U.S. President Barack Obama portrayed the anniversary of the death of Osama bin Laden as a time for reflection Monday and pushed back on criticism the White House was using the occasion for "excessive celebration."
During a news conference with visiting Japanese Prime Minister Yoshihiko Noda, Obama was asked whether his Republican presidential rival Mitt Romney would have made the same decision in targeting the al-Qaeda leader. Without mentioning Romney by name, Obama recommended looking at people's previous statements on the issue.
The American public will soon be able to read some of Osama bin Laden's last written or typed words.
White House counterterrorism chief John Brennan says some of the declassified documents — including the terrorist leader's hand-written diary and correspondence with affiliates — will be posted online this week. The documents were gathered by Navy SEALs when they killed bin Laden in his compound in Abbottabad, Pakistan, on May 2 last year.
The United States is safer following the killings of bin Laden and other key leaders al-Qaeda leaders, Brennan said. He quoted bin Laden himself, who wrote that the group would not survive with its experienced chiefs being removed faster than he could replace them.
Obama's re-election team has seized on something Romney said in 2007 — that it was not worth moving heaven and earth to go after one person. On Monday, Romney said he "of course" would have ordered bin Laden killed had the decision been his to make.
"I said that I'd go after bin Laden if we had a clear shot at him and I did," Obama told reporters. "If there are others who have said one thing and now suggest they'd do something else, then I'd go ahead and let them explain it."
Obama is heralding the anniversary in an NBC television news special Wednesday that includes an interview in the White House Situation Room where he and aides watched the raid on bin Laden's compound.
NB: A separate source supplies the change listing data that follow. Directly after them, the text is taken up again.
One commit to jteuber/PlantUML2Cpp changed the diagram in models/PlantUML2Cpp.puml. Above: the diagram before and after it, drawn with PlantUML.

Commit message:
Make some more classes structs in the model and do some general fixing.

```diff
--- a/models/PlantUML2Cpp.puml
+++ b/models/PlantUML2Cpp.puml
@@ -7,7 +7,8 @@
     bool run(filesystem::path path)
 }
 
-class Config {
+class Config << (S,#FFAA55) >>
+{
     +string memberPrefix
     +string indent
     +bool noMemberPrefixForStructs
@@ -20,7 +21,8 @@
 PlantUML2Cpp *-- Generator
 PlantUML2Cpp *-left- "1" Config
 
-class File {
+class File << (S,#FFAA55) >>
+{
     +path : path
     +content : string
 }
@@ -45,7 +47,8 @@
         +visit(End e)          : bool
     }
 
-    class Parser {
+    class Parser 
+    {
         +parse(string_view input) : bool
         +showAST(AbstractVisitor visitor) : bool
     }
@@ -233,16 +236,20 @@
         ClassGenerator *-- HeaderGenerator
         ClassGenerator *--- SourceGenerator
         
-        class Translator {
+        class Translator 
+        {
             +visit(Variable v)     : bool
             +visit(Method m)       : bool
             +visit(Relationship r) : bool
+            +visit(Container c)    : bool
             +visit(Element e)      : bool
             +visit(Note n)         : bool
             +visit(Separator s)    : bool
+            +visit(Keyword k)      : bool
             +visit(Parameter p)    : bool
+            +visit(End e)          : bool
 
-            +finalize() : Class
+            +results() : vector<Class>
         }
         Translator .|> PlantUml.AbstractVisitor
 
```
His campaign also drew attention to bin Laden's death in a video that featured former president Bill Clinton applauding Obama's decision to go after bin Laden in Pakistan.
Obama rejected the suggestion the White House was making too much of the anniversary.
"I hardly think you've seen any excessive celebration taking place here," he told reporters. "I think that people, the American people, rightly remember what we as a country accomplished in bringing to justice somebody who killed over 3,000 of our citizens."